The view from my covered back deck is lovely: a reasonably-sized treed lot in a quiet neighborhood northwest of Austin, Texas where we moved about a year ago to retire. The overhead fan tempers the 87-degree heat. Being outside in nature increases my ability to whack through the bramble bush in my head and allows me to do a brain dump onto the pages of my journal.
What I found myself writing about was the guilt and fear I’m feeling, calling it out by name, admitting to being overwhelmed and scared about so many things. I made an exhaustive list of the pressures, self-induced or otherwise, that were weighing me down. When I reached the commitment identified as “She Writes Press publishing tasks” I seized up.
“I’m terrified,” I wrote.
I began exploring why finishing my manuscript edits and rewrites and associated publishing commitments would cause me to freeze. “What’s up with the terror?” I asked. Well, I replied, it’s totally unknown. It feels huge and foreboding. I feel stupid, inept, and incapable, scared I won’t be able to figure it out. All the feelings I had when, fifteen long years ago, I took a weekend intensive scuba-diving class.
I’m sitting here shaking my head as the memories surround me. After several hours in a classroom setting the first night, I had to ask myself why I was taking the class. Friend Mary, who had encouraged me, said scuba diving was practically a religious experience. I would love it. But why I really signed on was for my new husband, an experienced diver who apparently found God under water. Except, in the class, the instructor was very clear that under no circumstances should one learn scuba diving to make someone else happy. Crap. I pretended I wanted to learn. The truth was, I wanted to please.
The next day, what a disaster. A young, foolish student teacher made me swim eight laps rather than the standard four others were expected to finish, all because I wore fins I thought I was supposed to wear rather than go non-finned. Eight full laps later I was exhausted. The training went from bad to worse. We were in a pool, for God’s sake. How bad could it be? Under water, the deeper we went, the greater my panic. And my vertigo-based ear issue kicked in. The head instructor came to my rescue and stayed with me. She held my hand, helped slow my breathing down, and brought tears to my eyes—which is sort of hard to deal with wearing a mask.
“Scuba diving isn’t for everyone, Jeanne,” she said once we were out of the pool. I sobbed that night as my husband held me and assured me it was okay. I could stick with snorkeling. I skipped dinner, went to bed, and cried myself to sleep feeling like a failure.
I’m trying to figure out the moral of this story. I did have a teensy-weensy aha moment just now as I wrote about the handholding the head instructor provided. I guess that’s the better path rather than quitting in this case; I love writing. I’ll take one step at a time, several deep breaths, look for some handholding, and move into this whole publishing thing.

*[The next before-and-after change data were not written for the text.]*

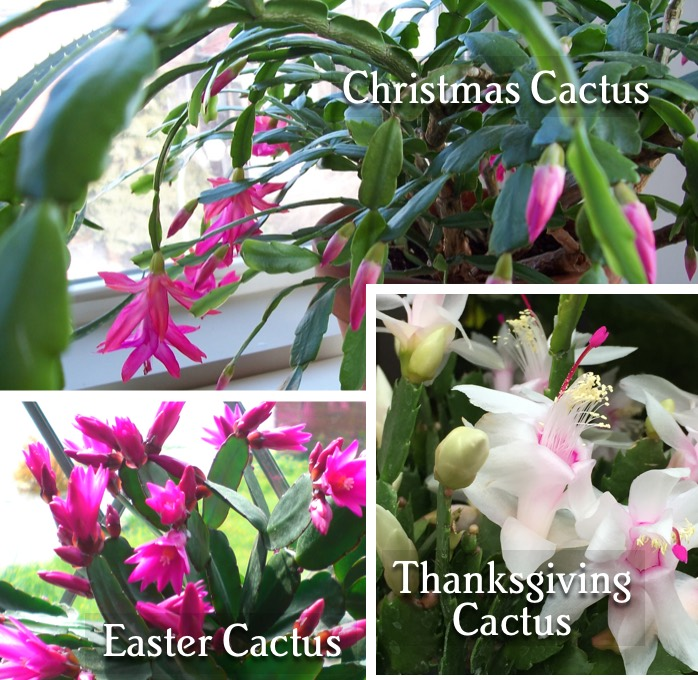
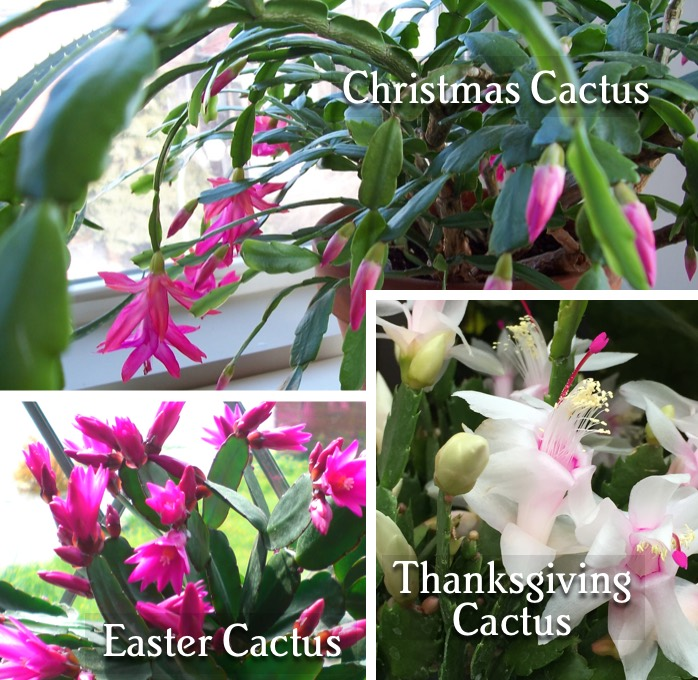
christmas cac tus

Changed region(s): [[0.5115, 0.4015, 1.0, 1.0], [0.692, 0.8647, 0.7221, 0.8956]]

diff --git a/current-news.html b/current-news.html
@@ -112,18 +112,11 @@
                                                                                 <tr>
                                                                                     <td style="border: 0px solid transparent; padding: 0 20px; color: #555555;width: 100%;">
 
- <div style="font-family:'Josefin Sans',Arial, Helvetica, sans-serif;font-size:24px;font-weight: 300;color:#555555;line-height:1.4;padding:0 10px;text-align: left; margin: 15px 0;">The Christmas cactus is native to tropical rain forests, unlike the vast majority of cacti, which grow in dry desert areas. In nature, this plant grows on trees and shrubs, its roots serving as a means of secure attachment to the host; most other cacti grow rooted in the ground. As a result of these dissimilarities and others, the Christmas cactus is cared for quite differently than most of its relatives.</div>
- <div style="font-family:'Josefin Sans',Arial, Helvetica, sans-serif;font-size:28px;font-weight: 300;color:#555555;line-height:1.4;padding:0 10px;text-align: center; margin: 15px 0;">Light</div>
- <div style="font-family:'Josefin Sans',Arial, Helvetica, sans-serif;font-size:24px;font-weight: 300;color:#555555;line-height:1.4;padding:0 10px;text-align: left; margin: 15px 0;">The Christmas cactus requires direct sunlight. However, during the summer months when light intensity is high this plant may need protection from the midday sun, which can burn the stems. Thus, during summer, move the plant a few feet from the window, close to sheer curtains, partially close to Venetian blinds, or place the plant in a window, which receives indirect light.</div>
- <div style="font-family:'Josefin Sans',Arial, Helvetica, sans-serif;font-size:28px;font-weight: 300;color:#555555;line-height:1.4;padding:0 10px;text-align: center; margin: 15px 0;">Water</div>
- <div style="font-family:'Josefin Sans',Arial, Helvetica, sans-serif;font-size:24px;font-weight: 300;color:#555555;line-height:1.4;padding:0 10px;text-align: left; margin: 15px 0;">The Christmas cactus should be watered when the top inch of soil in the container feels decidedly dry to the touch. Then, soak the soil thoroughly, until water comes through the drainage holes in the bottom of the pot. Wait 15 minutes and discard the excess water, which has accumulated in the drip plate beneath the container.</div>
- <div style="font-family:'Josefin Sans',Arial, Helvetica, sans-serif;font-size:28px;font-weight: 300;color:#555555;line-height:1.4;padding:0 10px;text-align: center; margin: 15px 0;">Humidity</div>
- <div style="font-family:'Josefin Sans',Arial, Helvetica, sans-serif;font-size:24px;font-weight: 300;color:#555555;line-height:1.4;padding:0 10px;text-align: left; margin: 15px 0;">This cactus grows best when humidity is high. The best way to increase humidity is to place the pot, with its drip plate, on a tray filled with small pebbles. Pour water over the pebbles, but do not allow the water to rise above the bottom of the top layer of pebbles. The water will evaporate from the tray and humidify the air around the plant.</div>
- <div style="font-family:'Josefin Sans',Arial, Helvetica, sans-serif;font-size:28px;font-weight: 300;color:#555555;line-height:1.4;padding:0 10px;text-align: center; margin: 15px 0;">Soil</div>
- <div style="font-family:'Josefin Sans',Arial, Helvetica, sans-serif;font-size:24px;font-weight: 300;color:#555555;line-height:1.4;padding:0 10px;text-align: left; margin: 15px 0;">A soil mix consisting of equal parts of peat moss, perlite and packaged potting soil is suitable for the Christmas cactus. Add 1-teaspoon dolomitic limestone and 1 teaspoon 5-10-5 fertilizer for each 2 quarts of soil used.</div>
- <div style="font-family:'Josefin Sans',Arial, Helvetica, sans-serif;font-size:28px;font-weight: 300;color:#555555;line-height:1.4;padding:0 10px;text-align: center; margin: 15px 0;">Fertilizer</div>
- <div style="font-family:'Josefin Sans',Arial, Helvetica, sans-serif;font-size:24px;font-weight: 300;color:#555555;line-height:1.4;padding:0 10px;text-align: left; margin: 15px 0;">Fertilize the plant with a water-soluble chemical fertilizer recommended for flowering houseplants. Water pot before fertilizing to prevent root damage; apply fertilizer every month at full strength or every 2 weeks at half the strength suggested on the label. Reduce the frequency of fertilization from autumn until after plants have flowered and new growth has begun.</div>
-																						</td>
+ <div style="font-family:'Josefin Sans',Arial, Helvetica, sans-serif;font-size:24px;font-weight: 300;color:#555555;line-height:1.4;padding:0 10px;text-align: left; margin: 15px 0;">Just a reminder: we will be closed on Thanksgiving but will be open Friday. We hope to see you on Small Business Saturday!</div>
+ <div style="font-family:'Josefin Sans',Arial, Helvetica, sans-serif;font-size:28px;font-weight: 300;color:#555555;line-height:1.4;padding:0 10px;text-align: center; margin: 15px 0;">Pictured is our November container: Thankful for Pink</div>
+ <div style="font-family:'Josefin Sans',Arial, Helvetica, sans-serif;font-size:24px;font-weight: 300;color:#555555;line-height:1.4;padding:0 10px;text-align: left; margin: 15px 0;">Our November container is one that could easily become part of your holiday decor! The central stunning plant is <em>Cordyline</em> ‘Red Star’ surrounded by blooming <em>Erica v.</em> ‘African Fanfare’.</div>
+ <div style="font-family:'Josefin Sans',Arial, Helvetica, sans-serif;font-size:24px;font-weight: 300;color:#555555;line-height:1.4;padding:0 10px;text-align: left; margin: 15px 0;">You'll find the full recipe on our <a target="_blank" href="https://portlandnursery.com/container-gardens/">Container Page.</a></div>
+																			</td>
 																					        </tr>
 												                                   </tbody>
                                                     						</table><!-- End Intro Article-->
@@ -160,7 +153,7 @@
                                                         <tbody>
                                                               <tr>
                                                                   <td style="border: 0px solid transparent; padding: 0; color: #555555;width: 100%;">
-                                                                   <div class="noWrapImageWrapper" style="text-align: center; margin: 10px 0 0; padding: 0;"><img alt="Roses" src="https://portlandnursery.com/newsletter/images/sales/bulbsale.jpg" style="margin: 0;display: inline;"></div>
+                                                                   <div class="noWrapImageWrapper" style="text-align: center; margin: 10px 0 0; padding: 0;"><img alt="Roses" src="https://portlandnursery.com/newsletter/images/sales/bulbsale2.jpg" style="margin: 0;display: inline;"></div>
                                                                  </td>
                                                               </tr>
                                                         </tbody>
@@ -203,46 +196,7 @@
                                             </td>
                                         </tr><!-- End Divider Row -->
 
-                                      <!-- ==================== Divider Row ===================== -->
-                                        <tr>
-                                            <td style="border: 0px solid transparent; padding: 0; color: #555555;width: 100%;">
-                                                <div style="text-align:center;" class="">
-                                                    <table border="0" cellpadding="0" cellspacing="0" width="100%" style="table-layout: fixed;">
-                                                        <tbody>
-                                                            <tr>
-                                                                <td style="border: 0px solid transparent; padding: 0 20px; color: #555555;width: 100%;">
-                                                                    <div class="noWrapImageWrapper" style="border-top:1px solid #CCC;text-align: center; margin: 20px 0; padding: 0;"><img alt="" src="https://portlandnursery.com/images-layout/spacer_CCCCCC.gif" style="margin: 0;display: inline;"></div>
-                                                                </td>
-                                                            </tr>
-                                                        </tbody>
-                                                    </table>
-                                                </div>
-                                            </td>
-                                        </tr><!-- End Divider Row -->
-
-                                        <!-- ==================== Divider Row ===================== -->
-
-                                        <tr>
-                                            <td style="border: 0px solid transparent; padding: 0; color: #555555;width: 100%;">
-                                                <div style="text-align:center;" class="">
-                                                    <table border="0" cellpadding="0" cellspacing="0" width="100%" style="table-layout: fixed;">
-                                                        <tbody>
-                                                            <tr>
-                                                                  <td style="border: 0px solid transparent; padding: 0; color: #555555;width: 100%;">
-                                                                   <div class="noWrapImageWrapper" style="text-align: center; margin: 10px 0 0; padding: 0;"><img alt="Roses" src="https://portlandnursery.com/newsletter/images/titles/wreathmaking.jpg" style="margin: 0;display: inline;"></div>
-                                                                 </td>
-                                                              </tr>
-                                                              <tr>
-                                                                  <td style="border: 0px solid transparent; padding: 0; color: #555555;width: 100%;">
-                                                                   <div class="noWrapImageWrapper" style="text-align: center; margin: 10px 0 0; padding: 0;"><img alt="Roses" src="https://portlandnursery.com/newsletter/images/wreathmaking.jpg" style="margin: 0;display: inline;"></div>
-                                                                 </td>
-                                                              </tr>
-                                                        </tbody>
-                                                    </table>
-                                                </div>
-                                            </td>
-                                        </tr><!-- End Divider Row -->
-                                                                                  <!-- ==================== Divider Row ===================== -->
+										<!-- ==================== Divider Row ===================== -->
 
                                         <tr>
                                             <td style="border: 0px solid transparent; padding: 0; color: #555555;width: 100%;">
@@ -281,11 +235,9 @@
                                                                <tr>
                                                               <td style="border: 0px solid transparent; padding: 0 20px; color: #555555;width: 100%;">
 
-                    <div style="font-family:'Josefin Sans',Arial, Helvetica, sans-serif;font-size:24px;font-weight: 300;color:#555555;line-height:1.4;padding:0 10px;text-align: left; margin: 15px 0;">three kinds of cactus</div>
+                    <div style="font-family:'Josefin Sans',Arial, Helvetica, sans-serif;font-size:24px;font-weight: 300;color:#555555;line-height:1.4;padding:0 10px;text-align: left; margin: 15px 0;">Cold weather predicted for this weekend. We have a few tips you can refer to this winter.</div>
 
-<div style="font-family:'Josefin Sans',Arial, Helvetica, sans-serif;font-size:24px;font-weight: 300;color:#555555;line-height:1.4;padding:0 10px;text-align: left; margin: 15px 0;">It’s a full weekend of celebrating nature through the arts, with proceeds benefiting Portland Audubon’s education and conservation efforts.</div>
-
-<div style="font-family:'Josefin Sans',Arial, Helvetica, sans-serif;font-size:24px;font-weight: 300;color:#555555;line-height:1.4;padding:0 10px;text-align: left; margin: 15px 0;">Learn more about the event on the <a target="_blank" href="https://www.wildartsfestival.org/about-the-festival">Portland Audubon website</a> and to purchase tickets ($10).</div>
+<div style="font-family:'Josefin Sans',Arial, Helvetica, sans-serif;font-size:24px;font-weight: 300;color:#555555;line-height:1.4;padding:0 10px;text-align: left; margin: 15px 0;">Bookmark our <a target="_blank" href="https://portlandnursery.com/resources/winter-prep/">Winter Prep page</a>.</div>
 
                                                                   </td>
                                                                </tr>
@@ -334,11 +286,13 @@
                                                                <tr>
                                                               <td style="border: 0px solid transparent; padding: 0 20px; color: #555555;width: 100%;">
 
-                    <div style="font-family:'Josefin Sans',Arial, Helvetica, sans-serif;font-size:24px;font-weight: 300;color:#555555;line-height:1.4;padding:0 10px;text-align: left; margin: 15px 0;">three kinds of cactus</div>
+                    <div style="font-family:'Josefin Sans',Arial, Helvetica, sans-serif;font-size:24px;font-weight: 300;color:#555555;line-height:1.4;padding:0 10px;text-align: left; margin: 15px 0;">Last week we mistakenly featured a 'Thanksgiving Cactus' in our article titled 'Christmas Cactus'. While the care is similar for all three, we wanted to let you know (thanks to a reader!) that we apologize for the error.</div>
 
-<div style="font-family:'Josefin Sans',Arial, Helvetica, sans-serif;font-size:24px;font-weight: 300;color:#555555;line-height:1.4;padding:0 10px;text-align: left; margin: 15px 0;">It’s a full weekend of celebrating nature through the arts, with proceeds benefiting Portland Audubon’s education and conservation efforts.</div>
+<div style="font-family:'Josefin Sans',Arial, Helvetica, sans-serif;font-size:24px;font-weight: 300;color:#555555;line-height:1.4;padding:0 10px;text-align: left; margin: 15px 0;">The Thanksgiving cactus has pointy side leaves and the Christmas cactus has more rounded ones. They both have about the same day length requirements for blooming and have been crossed so much that it is sometimes hard to tell which is which.</div>
 
-<div style="font-family:'Josefin Sans',Arial, Helvetica, sans-serif;font-size:24px;font-weight: 300;color:#555555;line-height:1.4;padding:0 10px;text-align: left; margin: 15px 0;">Learn more about the event on the <a target="_blank" href="https://www.wildartsfestival.org/about-the-festival">Portland Audubon website</a> and to purchase tickets ($10).</div>
+<div style="font-family:'Josefin Sans',Arial, Helvetica, sans-serif;font-size:24px;font-weight: 300;color:#555555;line-height:1.4;padding:0 10px;text-align: left; margin: 15px 0;">The third type – Easter cactus, with leaves more similar to the Christmas cactus, has slightly different light requirements. Refer to this brief article from the Iowa State Extension service: <a target="_blank" href="https://www.extension.iastate.edu/linn/news/it-thanksgiving-christmas-or-easter-cactus">Is it a Thanksgiving, Christmas or Easter Cactus?</a></div>
+
+<div style="font-family:'Josefin Sans',Arial, Helvetica, sans-serif;font-size:24px;font-weight: 300;color:#555555;line-height:1.4;padding:0 10px;text-align: left; margin: 15px 0;">You can refer back to last week's article (with new Christmas Cactus photo) by <a target="_blank" href="https://portlandnursery.com/newsletter/newsletters19/nov21-christmascactus.html">clicking here</a>.</div>
 
                                                                   </td>
                                                                </tr>

diff --git a/newsletters19/nov21-christmascactus.html b/newsletters19/nov21-christmascactus.html
@@ -91,7 +91,7 @@
                                                                                 <tr>
                                                                                     <td style="border: 0px solid transparent; padding: 10px; color: #555555; font-family: Arial, Helvetica, sans-serif; font-size: 11px;">
                                                                                         <div class="noWrapImageWrapper" style="text-align: center; margin:0; padding: 0;">
-                                                                                            <a href="https://portlandnursery.com"><img src="https://portlandnursery.com/newsletter/images/christmascactus.jpg" alt="Container" style=" margin: 0px; display: inline;" /></a>
+                                                                                            <a href="https://portlandnursery.com"><img src="https://portlandnursery.com/newsletter/images/christmascactus2.jpg" alt="Container" style=" margin: 0px; display: inline;" /></a>
 
                                                                                         </div>
                                                                                     </td>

Besides, in addition to loving writing, I love dinner and skipping it isn’t an option.